▶ _EXTRACTED DATA_:
BEGIN

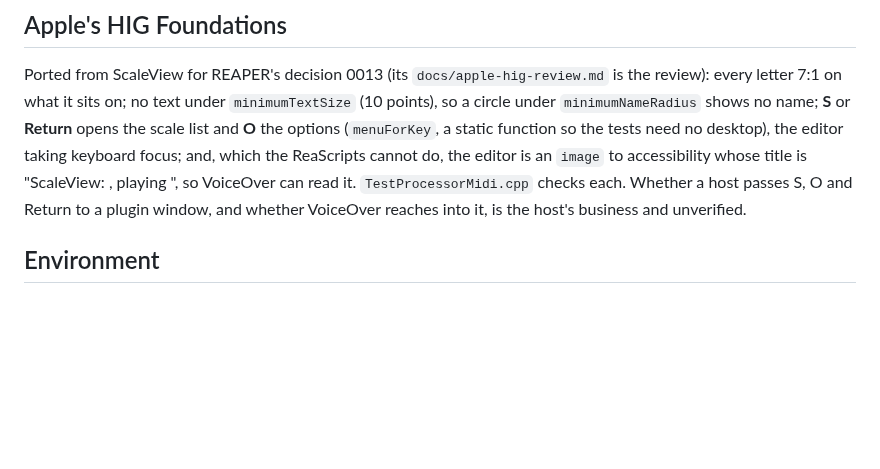
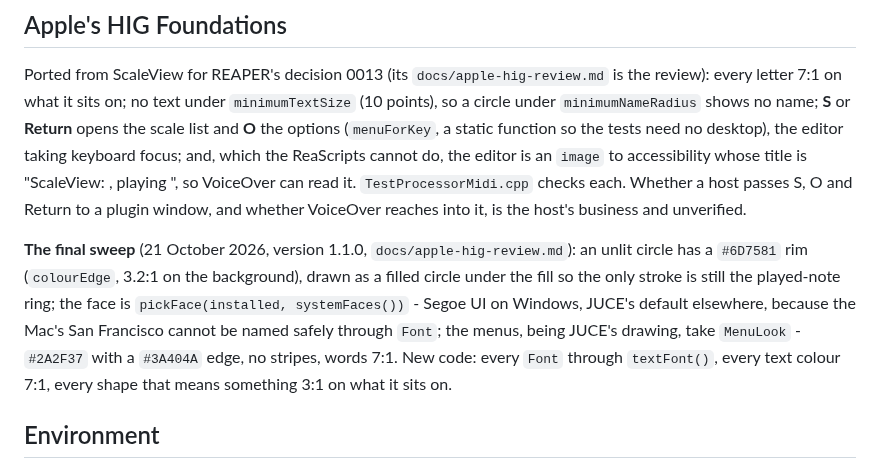
Before and after one commit to KallumS/ScaleView, a Markdown page: CLAUDE.md, the part around the change. Drawn GitHub-style; blank space fills up the shorter version.

```diff
--- a/CLAUDE.md
+++ b/CLAUDE.md
@@ -224,6 +224,16 @@ so VoiceOver can read it. `TestProcessorMidi.cpp` checks each. Whether a host
 passes S, O and Return to a plugin window, and whether VoiceOver reaches into
 it, is the host's business and unverified.
 
+**The final sweep** (21 October 2026, version 1.1.0, `docs/apple-hig-review.md`):
+an unlit circle has a `#6D7581` rim (`colourEdge`, 3.2:1 on the background),
+drawn as a filled circle under the fill so the only stroke is still the
+played-note ring; the face is `pickFace(installed, systemFaces())` - Segoe UI
+on Windows, JUCE's default elsewhere, because the Mac's San Francisco cannot
+be named safely through `Font`; the menus, being JUCE's drawing, take
+`MenuLook` - `#2A2F37` with a `#3A404A` edge, no stripes, words 7:1. New
+code: every `Font` through `textFont()`, every text colour 7:1, every shape
+that means something 3:1 on what it sits on.
+
 ## Environment
 
 - `raw.githubusercontent.com` is reachable, so JUCE, CLAP, the VST3 SDK and
```
Also changed, not shown: README.md (+5 -3 lines), docs/apple-hig-review.md (added, +62 -0 lines), docs/screenshot.png, 4 other files.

END

Across the entries, state how many lines contain "CLAUDE", giving the number only.

3